Review of Student Development and the Visual Arts
For Toddlers and Year 2: Children are active and energetic explorers. Artistic images capture the physical and sensory aspects of discovery. They love to express the movement, feeling and tactile characteristics of animals, places and people. They combine observations with an inner world of fantasy to tell a story and contain details that capture important parts of the idea. Art making is an important stimulus for using one's imagination.
Elementary and 5th Grade Benchmarks: Children become increasingly curious and learn to observe the everyday world. Making art stimulates thoughtful inquiry and sharpens careful perception. Children are interested in capturing the details that make each creature, event or place unique and personally special in its own way. They discover that ideas can be interpreted in many ways, and art-making focuses on the skills of imagination, observation and invention in exploring and expressing new ways of thinking and feeling.
Middle School and Eighth Grade Benchmarks: During adolescence, powerful new thoughts and feelings develop that challenge established worldviews. As experiences become increasingly colliding and diverse, art-making becomes a safe arena to experiment with forging new relationships between inner and outer realities. Paintings, drawings, collages, prints, and art appreciation are important vehicles for testing ideas, making judgments, forming values, and exercising curiosity. In particular, the exploration of new and diverse ideas about the representation of three-dimensional space helps young people to express new perspectives on themselves and their world.
High School and 12th Grade Benchmarks: Some young people are pursuing the arts as part of their general education. Combining observation and imagination, and honing expressive skills, these youngsters continue their experience with the material, providing a repertoire to construct personal meaning for. Other young people will major in the arts and explore idea-making, interpretation and expression at a more professional level. For both groups, the development of individual expressiveness, the creation of a portfolio of ideas, and the emergence of critical insight and judgment about one's own and others' work are important and central to ongoing development.
* How to build skills and encourage engagement
- Introduce new or abstract ideas with concrete examples.
- Reinforce concepts through repetition and multiple applications.
- Present instructions simply and clearly
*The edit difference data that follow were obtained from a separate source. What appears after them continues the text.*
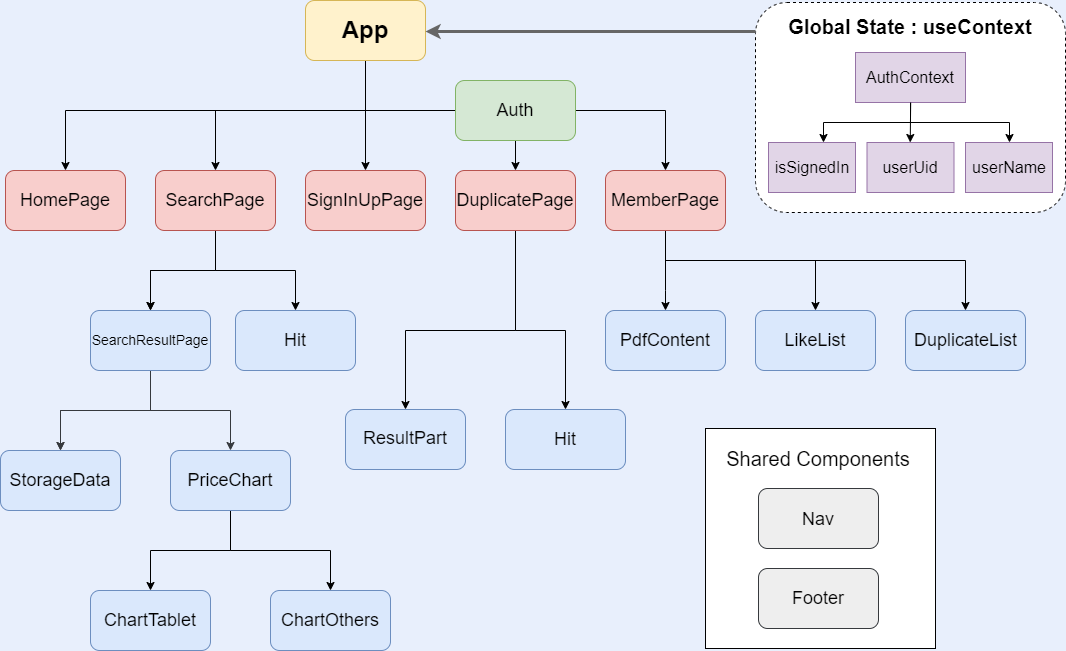
The draw.io diagram src/img/componentStructure.png in HeronCheng/Drugs-4-U, before a commit. Source tidied: cells renumbered, new cells last; positions are measured from the earlier drawing's top-left corner, leaving out a move shared by most shapes.
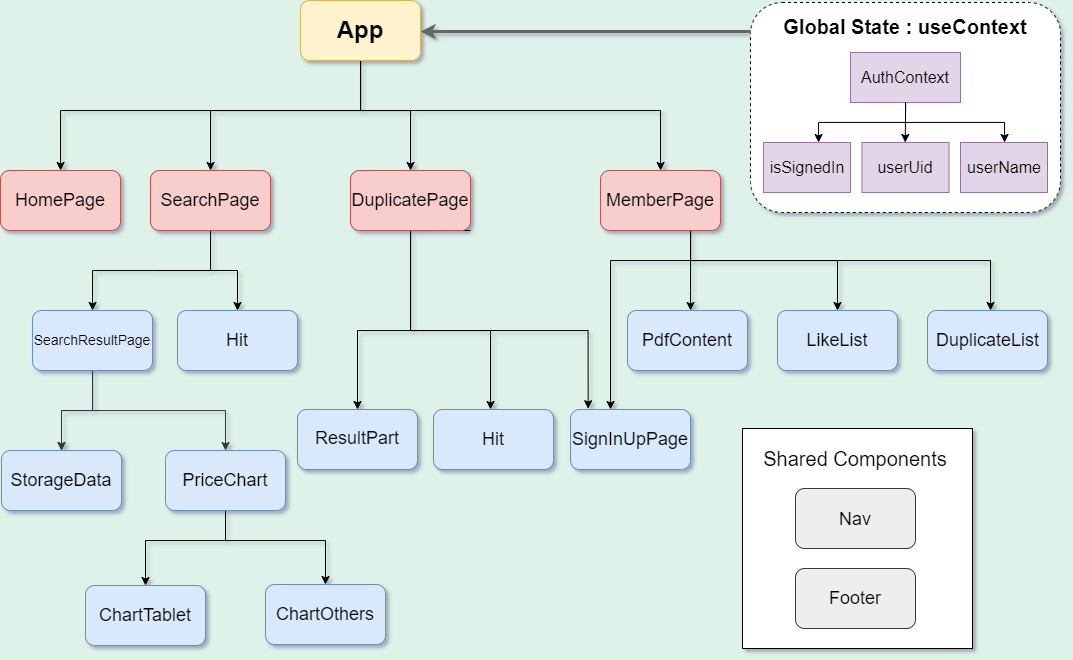
The same diagram one commit later.

Commit message:
依照老師建議更改使用者登入的component寫法並重新繪製component structure design

The edit, as a diff of the source:
```diff
@@ -1,2 +1,2 @@
-<mxGraphModel background="#E8EFFC">
+<mxGraphModel background="#DFF2EA">
   <root>
@@ -24,3 +24,3 @@
           <mxPoint x="365" y="110" />
-          <mxPoint x="515" y="110" />
+          <mxPoint x="415" y="110" />
         </Array>
@@ -36,5 +36,2 @@
     </mxCell>
-    <mxCell id="6" style="edgeStyle=orthogonalEdgeStyle;rounded=0;jettySize=auto;html=1;fontSize=18;fontFamily=Helvetica;" parent="1" edge="1" source="7" target="12">
-      <mxGeometry relative="1" as="geometry" />
-    </mxCell>
     <mxCell id="7" value="&lt;font style=&quot;font-size: 24px;&quot;&gt;&lt;b&gt;App&lt;/b&gt;&lt;/font&gt;" style="rounded=1;whiteSpace=wrap;html=1;fontFamily=Helvetica;fillColor=#fff2cc;strokeColor=#d6b656;" parent="1" vertex="1">
@@ -45,13 +42,5 @@
     </mxCell>
-    <mxCell id="9" style="edgeStyle=orthogonalEdgeStyle;rounded=0;jettySize=auto;html=1;fontSize=18;fontFamily=Helvetica;" parent="1" edge="1" source="11" target="23">
-      <mxGeometry relative="1" as="geometry" />
-    </mxCell>
-    <mxCell id="10" style="edgeStyle=orthogonalEdgeStyle;rounded=0;jettySize=auto;html=1;fontSize=18;fontFamily=Helvetica;" parent="1" edge="1" source="11" target="23">
-      <mxGeometry relative="1" as="geometry">
-        <Array as="points">
-          <mxPoint x="215" y="270" />
-          <mxPoint x="150" y="270" />
-        </Array>
-      </mxGeometry>
-    </mxCell>
+    <mxCell id="59" style="edgeStyle=orthogonalEdgeStyle;rounded=0;jettySize=auto;html=1;fontSize=18;fontFamily=Helvetica;" parent="1" edge="1" source="11" target="23">
+      <mxGeometry relative="1" as="geometry" />
+    </mxCell>
     <mxCell id="11" value="&lt;span style=&quot;font-size: 18px;&quot;&gt;SearchPage&lt;/span&gt;" style="rounded=1;whiteSpace=wrap;html=1;fontFamily=Helvetica;fillColor=#f8cecc;strokeColor=#b85450;" parent="1" vertex="1">
@@ -59,5 +48,2 @@
     </mxCell>
-    <mxCell id="12" value="&lt;span style=&quot;font-size: 18px;&quot;&gt;SignInUpPage&lt;/span&gt;" style="whiteSpace=wrap;html=1;rounded=1;fontFamily=Helvetica;fillColor=#f8cecc;strokeColor=#b85450;" parent="1" vertex="1">
-      <mxGeometry x="305" y="170" width="120" height="60" as="geometry" />
-    </mxCell>
     <mxCell id="13" style="edgeStyle=orthogonalEdgeStyle;rounded=0;jettySize=auto;html=1;fontSize=18;fontFamily=Helvetica;" parent="1" edge="1" source="15" target="35">
@@ -65,4 +51,4 @@
         <Array as="points">
-          <mxPoint x="515" y="330" />
-          <mxPoint x="565" y="330" />
+          <mxPoint x="415" y="330" />
+          <mxPoint x="495" y="330" />
         </Array>
@@ -70,12 +56,21 @@
     </mxCell>
-    <mxCell id="14" style="edgeStyle=orthogonalEdgeStyle;rounded=0;jettySize=auto;html=1;fontFamily=Helvetica;fontSize=16;fontColor=#000000;" parent="1" edge="1" source="15" target="41">
-      <mxGeometry relative="1" as="geometry">
-        <Array as="points">
-          <mxPoint x="515" y="330" />
-          <mxPoint x="405" y="330" />
-        </Array>
-      </mxGeometry>
-    </mxCell>
+    <mxCell id="60" style="edgeStyle=orthogonalEdgeStyle;rounded=0;jettySize=auto;html=1;fontFamily=Helvetica;fontSize=16;fontColor=#000000;" parent="1" edge="1" source="15" target="69">
+      <mxGeometry relative="1" as="geometry">
+        <Array as="points">
+          <mxPoint x="415" y="330" />
+          <mxPoint x="362" y="330" />
+        </Array>
+      </mxGeometry>
+    </mxCell>
+    <mxCell id="61" style="edgeStyle=orthogonalEdgeStyle;rounded=0;jettySize=auto;html=1;exitX=1;exitY=1;exitDx=0;exitDy=0;entryX=0.147;entryY=-0.013;entryDx=0;entryDy=0;entryPerimeter=0;" parent="1" edge="1" source="15" target="12">
+      <mxGeometry relative="1" as="geometry">
+        <Array as="points">
+          <mxPoint x="415" y="230" />
+          <mxPoint x="415" y="330" />
+          <mxPoint x="593" y="330" />
+        </Array>
+      </mxGeometry>
+    </mxCell>
     <mxCell id="15" value="&lt;span style=&quot;font-size: 18px;&quot;&gt;DuplicatePage&lt;/span&gt;" style="whiteSpace=wrap;html=1;rounded=1;fontFamily=Helvetica;fillColor=#f8cecc;strokeColor=#b85450;" parent="1" vertex="1">
-      <mxGeometry x="455" y="170" width="120" height="60" as="geometry" />
+      <mxGeometry x="355" y="170" width="120" height="60" as="geometry" />
     </mxCell>
@@ -84,4 +79,4 @@
         <Array as="points">
-          <mxPoint x="665" y="290" />
-          <mxPoint x="665" y="290" />
+          <mxPoint x="695" y="290" />
+          <mxPoint x="695" y="290" />
         </Array>
@@ -92,4 +87,4 @@
         <Array as="points">
-          <mxPoint x="665" y="260" />
-          <mxPoint x="815" y="260" />
+          <mxPoint x="695" y="260" />
+          <mxPoint x="842" y="260" />
         </Array>
@@ -97,11 +92,19 @@
     </mxCell>
-    <mxCell id="18" style="edgeStyle=orthogonalEdgeStyle;rounded=0;jettySize=auto;html=1;exitX=1;exitY=0.25;exitDx=0;exitDy=0;fontFamily=Helvetica;fontSize=18;fontColor=#000000;" parent="1" edge="1" source="19" target="40">
-      <mxGeometry relative="1" as="geometry">
-        <Array as="points">
-          <mxPoint x="665" y="185" />
-          <mxPoint x="665" y="260" />
-          <mxPoint x="965" y="260" />
-        </Array>
-      </mxGeometry>
-    </mxCell>
+    <mxCell id="62" style="edgeStyle=orthogonalEdgeStyle;rounded=0;jettySize=auto;html=1;exitX=1;exitY=0.25;exitDx=0;exitDy=0;fontFamily=Helvetica;fontSize=18;fontColor=#000000;" parent="1" edge="1" source="19" target="68">
+      <mxGeometry relative="1" as="geometry">
+        <Array as="points">
+          <mxPoint x="695" y="185" />
+          <mxPoint x="695" y="260" />
+          <mxPoint x="995" y="260" />
+        </Array>
+      </mxGeometry>
+    </mxCell>
+    <mxCell id="63" style="edgeStyle=orthogonalEdgeStyle;rounded=0;jettySize=auto;html=1;" parent="1" edge="1" source="19" target="12">
+      <mxGeometry relative="1" as="geometry">
+        <Array as="points">
+          <mxPoint x="695" y="260" />
+          <mxPoint x="615" y="260" />
+        </Array>
+      </mxGeometry>
+    </mxCell>
     <mxCell id="19" value="&lt;span style=&quot;font-size: 18px;&quot;&gt;MemberPage&lt;/span&gt;" style="whiteSpace=wrap;html=1;rounded=1;fontFamily=Helvetica;fillColor=#f8cecc;strokeColor=#b85450;" parent="1" vertex="1">
@@ -109,22 +112,37 @@
     </mxCell>
-    <mxCell id="20" style="edgeStyle=orthogonalEdgeStyle;rounded=0;jettySize=auto;html=1;fontSize=18;fontFamily=Helvetica;fillColor=#cce5ff;strokeColor=#36393d;" parent="1" edge="1" source="23" target="24">
-      <mxGeometry relative="1" as="geometry" />
-    </mxCell>
-    <mxCell id="21" style="edgeStyle=orthogonalEdgeStyle;rounded=0;jettySize=auto;html=1;fontSize=18;fontFamily=Helvetica;fillColor=#cce5ff;strokeColor=#36393d;" parent="1" edge="1" source="23" target="24">
-      <mxGeometry relative="1" as="geometry" />
-    </mxCell>
+    <mxCell id="64" style="edgeStyle=orthogonalEdgeStyle;rounded=0;jettySize=auto;html=1;fontSize=18;fontFamily=Helvetica;fillColor=#cce5ff;strokeColor=#36393d;" parent="1" edge="1" source="23" target="24">
+      <mxGeometry relative="1" as="geometry" />
+    </mxCell>
+    <mxCell id="65" style="edgeStyle=orthogonalEdgeStyle;rounded=0;jettySize=auto;html=1;fontSize=18;fontFamily=Helvetica;fillColor=#cce5ff;strokeColor=#36393d;" parent="1" edge="1" source="23" target="24">
+      <mxGeometry relative="1" as="geometry" />
+    </mxCell>
     <mxCell id="22" style="edgeStyle=orthogonalEdgeStyle;rounded=0;jettySize=auto;html=1;fontSize=18;fontFamily=Helvetica;fillColor=#cce5ff;strokeColor=#36393d;" parent="1" edge="1" source="23" target="27">
-      <mxGeometry relative="1" as="geometry" />
+      <mxGeometry relative="1" as="geometry">
+        <Array as="points">
+          <mxPoint x="97" y="410" />
+          <mxPoint x="230" y="410" />
+        </Array>
+      </mxGeometry>
     </mxCell>
     <mxCell id="23" value="&lt;font style=&quot;font-size: 14px;&quot;&gt;SearchResultPage&lt;/font&gt;" style="whiteSpace=wrap;html=1;rounded=1;fontFamily=Helvetica;fillColor=#dae8fc;strokeColor=#6c8ebf;" parent="1" vertex="1">
-      <mxGeometry x="90" y="310" width="120" height="60" as="geometry" />
+      <mxGeometry x="37" y="310" width="120" height="60" as="geometry" />
     </mxCell>
     <mxCell id="24" value="&lt;span style=&quot;font-size: 18px;&quot;&gt;StorageData&lt;/span&gt;" style="whiteSpace=wrap;html=1;rounded=1;fontFamily=Helvetica;fillColor=#dae8fc;strokeColor=#6c8ebf;" parent="1" vertex="1">
-      <mxGeometry y="450" width="120" height="60" as="geometry" />
+      <mxGeometry x="6" y="450" width="120" height="60" as="geometry" />
     </mxCell>
     <mxCell id="25" style="edgeStyle=orthogonalEdgeStyle;rounded=0;jettySize=auto;html=1;fontSize=18;fontFamily=Helvetica;fillColor=#dae8fc;strokeColor=#000000;" parent="1" edge="1" source="27" target="28">
-      <mxGeometry relative="1" as="geometry" />
+      <mxGeometry relative="1" as="geometry">
+        <Array as="points">
+          <mxPoint x="230" y="540" />
+          <mxPoint x="150" y="540" />
+        </Array>
+      </mxGeometry>
     </mxCell>
     <mxCell id="26" style="edgeStyle=orthogonalEdgeStyle;rounded=0;jettySize=auto;html=1;fontSize=18;fontFamily=Helvetica;fillColor=#dae8fc;strokeColor=#000000;" parent="1" edge="1" source="27" target="29">
-      <mxGeometry relative="1" as="geometry" />
+      <mxGeometry relative="1" as="geometry">
+        <Array as="points">
+          <mxPoint x="230" y="540" />
+          <mxPoint x="330" y="540" />
+        </Array>
+      </mxGeometry>
     </mxCell>
@@ -134,53 +152,50 @@
     <mxCell id="28" value="&lt;span style=&quot;font-size: 18px;&quot;&gt;ChartTablet&lt;/span&gt;" style="whiteSpace=wrap;html=1;rounded=1;fontFamily=Helvetica;fillColor=#dae8fc;strokeColor=#6c8ebf;" parent="1" vertex="1">
-      <mxGeometry x="90" y="590" width="120" height="60" as="geometry" />
+      <mxGeometry x="90" y="585" width="120" height="60" as="geometry" />
     </mxCell>
     <mxCell id="29" value="&lt;span style=&quot;font-size: 18px;&quot;&gt;ChartOthers&lt;/span&gt;" style="whiteSpace=wrap;html=1;rounded=1;fontFamily=Helvetica;fillColor=#dae8fc;strokeColor=#6c8ebf;" parent="1" vertex="1">
-      <mxGeometry x="270" y="590" width="120" height="60" as="geometry" />
+      <mxGeometry x="270" y="584" width="120" height="60" as="geometry" />
     </mxCell>
-    <mxCell id="30" style="rounded=0;whiteSpace=wrap;html=1;fontSize=18;fontFamily=Helvetica;" parent="1" vertex="1">
-      <mxGeometry x="705" y="428" width="230" height="220" as="geometry" />
-    </mxCell>
+    <mxCell id="66" style="rounded=0;whiteSpace=wrap;html=1;fontSize=18;fontFamily=Helvetica;" parent="1" vertex="1">
+      <mxGeometry x="747" y="428" width="230" height="220" as="geometry" />
+    </mxCell>
     <mxCell id="31" value="Shared Components" style="text;html=1;strokeColor=none;fillColor=none;align=center;verticalAlign=middle;whiteSpace=wrap;rounded=0;fontSize=20;fontFamily=Helvetica;" parent="1" vertex="1">
-      <mxGeometry x="718" y="443" width="200" height="30" as="geometry" />
+      <mxGeometry x="760" y="443" width="200" height="30" as="geometry" />
     </mxCell>
     <mxCell id="32" value="&lt;span style=&quot;font-size: 18px;&quot;&gt;Nav&lt;/span&gt;" style="rounded=1;whiteSpace=wrap;html=1;fontSize=20;fontFamily=Helvetica;fillColor=#eeeeee;strokeColor=#36393d;" parent="1" vertex="1">
-      <mxGeometry x="758" y="488" width="120" height="60" as="geometry" />
+      <mxGeometry x="800" y="488" width="120" height="60" as="geometry" />
     </mxCell>
     <mxCell id="33" value="Footer" style="rounded=1;whiteSpace=wrap;html=1;fontSize=18;fontFamily=Helvetica;fillColor=#eeeeee;strokeColor=#36393d;" parent="1" vertex="1">
-      <mxGeometry x="758" y="568" width="120" height="60" as="geometry" />
+      <mxGeometry x="800" y="568" width="120" height="60" as="geometry" />
     </mxCell>
-    <mxCell id="34" value="Auth" style="rounded=1;whiteSpace=wrap;html=1;fontSize=18;fontFamily=Helvetica;fillColor=#d5e8d4;strokeColor=#82b366;" parent="1" vertex="1">
-      <mxGeometry x="455" y="80" width="120" height="60" as="geometry" />
-    </mxCell>
     <mxCell id="35" value="&lt;font style=&quot;font-size: 18px;&quot;&gt;Hit&lt;/font&gt;" style="whiteSpace=wrap;html=1;rounded=1;fontFamily=Helvetica;fillColor=#dae8fc;strokeColor=#6c8ebf;" parent="1" vertex="1">
-      <mxGeometry x="505" y="409" width="120" height="60" as="geometry" />
+      <mxGeometry x="438" y="409" width="120" height="60" as="geometry" />
     </mxCell>
     <mxCell id="36" value="&lt;span style=&quot;&quot;&gt;Hit&lt;/span&gt;" style="rounded=1;whiteSpace=wrap;html=1;fontSize=18;fontFamily=Helvetica;fillColor=#dae8fc;strokeColor=#6c8ebf;" parent="1" vertex="1">
-      <mxGeometry x="235" y="310" width="120" height="60" as="geometry" />
+      <mxGeometry x="182" y="310" width="120" height="60" as="geometry" />
     </mxCell>
-    <mxCell id="37" style="endArrow=classic;html=1;rounded=0;fontSize=18;entryX=0.5;entryY=0;entryDx=0;entryDy=0;fontFamily=Helvetica;" parent="1" edge="1" target="36">
-      <mxGeometry relative="1" as="geometry">
-        <mxPoint x="215" y="270" as="sourcePoint" />
-        <Array as="points">
-          <mxPoint x="295" y="270" />
-        </Array>
-      </mxGeometry>
-    </mxCell>
+    <mxCell id="67" style="endArrow=classic;html=1;rounded=0;fontSize=18;entryX=0.5;entryY=0;entryDx=0;entryDy=0;fontFamily=Helvetica;" parent="1" edge="1" target="36">
+      <mxGeometry relative="1" as="geometry">
+        <mxPoint x="162" y="270" as="sourcePoint" />
+        <Array as="points">
+          <mxPoint x="242" y="270" />
+        </Array>
+      </mxGeometry>
+    </mxCell>
     <mxCell id="38" value="&lt;div style=&quot;font-size: 18px; line-height: 19px;&quot;&gt;&lt;span style=&quot;background-color: rgb(218, 232, 252);&quot;&gt;PdfContent&lt;/span&gt;&lt;/div&gt;" style="whiteSpace=wrap;html=1;rounded=1;fontFamily=Helvetica;fillColor=#dae8fc;strokeColor=#6c8ebf;" parent="1" vertex="1">
-      <mxGeometry x="605" y="310" width="120" height="60" as="geometry" />
+      <mxGeometry x="632" y="310" width="120" height="60" as="geometry" />
     </mxCell>
     <mxCell id="39" value="&lt;font style=&quot;font-size: 18px;&quot;&gt;LikeList&lt;/font&gt;" style="whiteSpace=wrap;html=1;rounded=1;fontFamily=Helvetica;fillColor=#dae8fc;strokeColor=#6c8ebf;" parent="1" vertex="1">
-      <mxGeometry x="755" y="310" width="120" height="60" as="geometry" />
+      <mxGeometry x="782" y="310" width="120" height="60" as="geometry" />
     </mxCell>
-    <mxCell id="40" value="&lt;div style=&quot;line-height: 19px;&quot;&gt;&lt;br&gt;&lt;/div&gt;" style="rounded=1;whiteSpace=wrap;html=1;labelBackgroundColor=#FFFFFF;fontFamily=Helvetica;fontSize=18;fillColor=#dae8fc;strokeColor=#6c8ebf;" parent="1" vertex="1">
-      <mxGeometry x="905" y="310" width="120" height="60" as="geometry" />
-    </mxCell>
-    <mxCell id="41" value="&lt;div style=&quot;line-height: 19px;&quot;&gt;&lt;br&gt;&lt;/div&gt;" style="rounded=1;whiteSpace=wrap;html=1;labelBackgroundColor=#FFFFFF;fontFamily=Helvetica;fontSize=16;fillColor=#dae8fc;strokeColor=#6c8ebf;align=center;" parent="1" vertex="1">
-      <mxGeometry x="345" y="409" width="120" height="60" as="geometry" />
-    </mxCell>
+    <mxCell id="68" value="&lt;div style=&quot;line-height: 19px;&quot;&gt;&lt;br&gt;&lt;/div&gt;" style="rounded=1;whiteSpace=wrap;html=1;labelBackgroundColor=#FFFFFF;fontFamily=Helvetica;fontSize=18;fillColor=#dae8fc;strokeColor=#6c8ebf;" parent="1" vertex="1">
+      <mxGeometry x="932" y="310" width="120" height="60" as="geometry" />
+    </mxCell>
+    <mxCell id="69" value="&lt;div style=&quot;line-height: 19px;&quot;&gt;&lt;br&gt;&lt;/div&gt;" style="rounded=1;whiteSpace=wrap;html=1;labelBackgroundColor=#FFFFFF;fontFamily=Helvetica;fontSize=16;fillColor=#dae8fc;strokeColor=#6c8ebf;align=center;" parent="1" vertex="1">
+      <mxGeometry x="302" y="409" width="120" height="60" as="geometry" />
+    </mxCell>
     <mxCell id="42" value="&lt;font style=&quot;font-size: 18px;&quot;&gt;DuplicateList&lt;/font&gt;" style="text;html=1;strokeColor=none;fillColor=#DAE8FC;align=center;verticalAlign=middle;whiteSpace=wrap;rounded=0;labelBackgroundColor=#DAE8FC;fontFamily=Helvetica;fontSize=14;" parent="1" vertex="1">
-      <mxGeometry x="935" y="325" width="61" height="30" as="geometry" />
+      <mxGeometry x="962" y="325" width="61" height="30" as="geometry" />
     </mxCell>
     <mxCell id="43" value="&#10;&lt;span style=&quot;color: rgb(0, 0, 0); font-family: Helvetica; font-size: 18px; font-style: normal; font-variant-ligatures: normal; font-variant-caps: normal; font-weight: 400; letter-spacing: normal; orphans: 2; text-align: center; text-indent: 0px; text-transform: none; widows: 2; word-spacing: 0px; -webkit-text-stroke-width: 0px; text-decoration-thickness: initial; text-decoration-style: initial; text-decoration-color: initial; float: none; display: inline !important;&quot;&gt;ResultPart&lt;/span&gt;&#10;&#10;" style="text;html=1;strokeColor=none;fillColor=#dae8fc;align=center;verticalAlign=middle;whiteSpace=wrap;rounded=0;labelBackgroundColor=none;fontFamily=Helvetica;fontSize=18;" parent="1" vertex="1">
-      <mxGeometry x="355" y="434" width="100" height="30" as="geometry" />
+      <mxGeometry x="312" y="434" width="100" height="30" as="geometry" />
     </mxCell>
@@ -189,12 +204,12 @@
     </mxCell>
-    <mxCell id="45" style="edgeStyle=orthogonalEdgeStyle;orthogonalLoop=1;jettySize=auto;html=1;fontFamily=Helvetica;fontSize=16;fontColor=#000000;strokeColor=#666666;strokeWidth=3;rounded=1;shadow=0;" parent="1" edge="1">
-      <mxGeometry relative="1" as="geometry">
-        <mxPoint x="755" y="31" as="sourcePoint" />
-        <mxPoint x="425" y="31" as="targetPoint" />
-        <Array as="points">
-          <mxPoint x="475" y="31" />
-          <mxPoint x="475" y="31" />
-        </Array>
-      </mxGeometry>
-    </mxCell>
+    <mxCell id="70" style="edgeStyle=orthogonalEdgeStyle;orthogonalLoop=1;jettySize=auto;html=1;fontFamily=Helvetica;fontSize=16;fontColor=#000000;strokeColor=#666666;strokeWidth=3;rounded=1;shadow=0;" parent="1" edge="1">
+      <mxGeometry relative="1" as="geometry">
+        <mxPoint x="755" y="31" as="sourcePoint" />
+        <mxPoint x="425" y="31" as="targetPoint" />
+        <Array as="points">
+          <mxPoint x="475" y="31" />
+          <mxPoint x="475" y="31" />
+        </Array>
+      </mxGeometry>
+    </mxCell>
     <mxCell id="46" value="&lt;font style=&quot;font-size: 20px;&quot;&gt;Global State : useContext&lt;/font&gt;" style="text;html=1;strokeColor=none;fillColor=none;align=center;verticalAlign=middle;whiteSpace=wrap;rounded=0;labelBackgroundColor=#FFFFFF;fontFamily=Helvetica;fontSize=18;fontColor=#000000;fontStyle=1;" parent="1" vertex="1">
@@ -238,8 +253,8 @@
     </mxCell>
-    <mxCell id="54" style="endArrow=classic;html=1;rounded=0;fontFamily=Helvetica;fontSize=16;fontColor=#000000;strokeColor=#000000;" parent="1" edge="1">
-      <mxGeometry relative="1" as="geometry">
-        <mxPoint x="910.2" y="102" as="sourcePoint" />
-        <mxPoint x="909.7" y="142" as="targetPoint" />
-      </mxGeometry>
-    </mxCell>
+    <mxCell id="71" style="endArrow=classic;html=1;rounded=0;fontFamily=Helvetica;fontSize=16;fontColor=#000000;strokeColor=#000000;" parent="1" edge="1">
+      <mxGeometry relative="1" as="geometry">
+        <mxPoint x="910.2" y="102" as="sourcePoint" />
+        <mxPoint x="909.7" y="142" as="targetPoint" />
+      </mxGeometry>
+    </mxCell>
     <mxCell id="55" value="&#10;&lt;span style=&quot;color: rgb(0, 0, 0); font-family: Helvetica; font-size: 16px; font-style: normal; font-variant-ligatures: normal; font-variant-caps: normal; font-weight: 400; letter-spacing: normal; orphans: 2; text-align: center; text-indent: 0px; text-transform: none; widows: 2; word-spacing: 0px; -webkit-text-stroke-width: 0px; text-decoration-thickness: initial; text-decoration-style: initial; text-decoration-color: initial; float: none; display: inline !important;&quot;&gt;AuthContext&lt;/span&gt;&#10;&#10;" style="text;html=1;strokeColor=none;fillColor=none;align=center;verticalAlign=middle;whiteSpace=wrap;rounded=0;labelBackgroundColor=none;fontFamily=Helvetica;fontSize=16;fontColor=#000000;" parent="1" vertex="1">
@@ -256,2 +271,5 @@
     </mxCell>
+    <mxCell id="12" value="&lt;span style=&quot;font-size: 18px;&quot;&gt;SignInUpPage&lt;/span&gt;" style="whiteSpace=wrap;html=1;rounded=1;fontFamily=Helvetica;fillColor=#dae8fc;strokeColor=#6c8ebf;" parent="1" vertex="1">
+      <mxGeometry x="575" y="409" width="120" height="60" as="geometry" />
+    </mxCell>
   </root>
```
- Communicate with students using multiple modalities: verbally explaining assignments, marking instructions on walls or chalkboards, showing examples such as sample projects or artist reproductions
- Emphasizes achievement to build students' confidence. Ask permission from children before displaying artwork, then involve assistants and community members in the event.
* Use multi-sensory strategies
- Encourage students to examine works of art through multiple senses. Ask students to imagine themselves in a piece of art.
- Use as many forms as possible to help students make learning connections. For example, when viewing and discussing Paul Gauguin's paintings of the South Pacific, provide examples of indigenous fruits and vegetables depicted in the artwork and locate islands marked on a map or globe.
- Offer students a variety of ways to explore new art materials.
- Encourage students to draw inspiration from their environment. For example, when children learn about shapes and colors, they can take notes, sketches or take pictures of the shapes and colors around them while walking around the school.
*Instills confidence and encourages participation
- Have students answer positively even if the answer is incorrect.
- Acknowledge student successes openly and frequently, but be aware that in some cultures blatant personal praise is considered inappropriate and may embarrass or confuse students.
- Create learning activities that include the native language/culture of English learners. Encourage students to take the initiative in their presentations to show what they know and can do.
- Sometimes pairing students who speak the same language to provide comfort and promote engagement. Advances in critical thinking and creativity that may be hampered by a lack of English.
* Development of literacy in the visual arts
- Prepare word cards to use in class or travel.
- Vocabulary reinforcement by creating and using words/pictures/object charts
- Create visually rich and stimulating environments. There are art books and magazines available for students to use.
- Encourage students to speak the words in their native language. Look it up in your native language dictionary and see or say English words with help.
- Vanity for students to take notes with pictures
* Student participation
-Students are self-directed and learn best when considering multiple exploration methods. You will deepen your understanding of key concepts as you work individually or in groups, ask questions, discuss with peers and the whole class, and engage in hands-on and research experiences. After all, they need to be able to see the connections between what they are making or studying and other aspects of their lives. In the studio art room, students find their way as young artists when they have the ability to: (important)
Ability to reflect on one's own work and the work of others
Ability to create your own questions
develop a personal voice
Ability to formulate critical judgments and express well-thought-out opinions
Myungja Anna Koh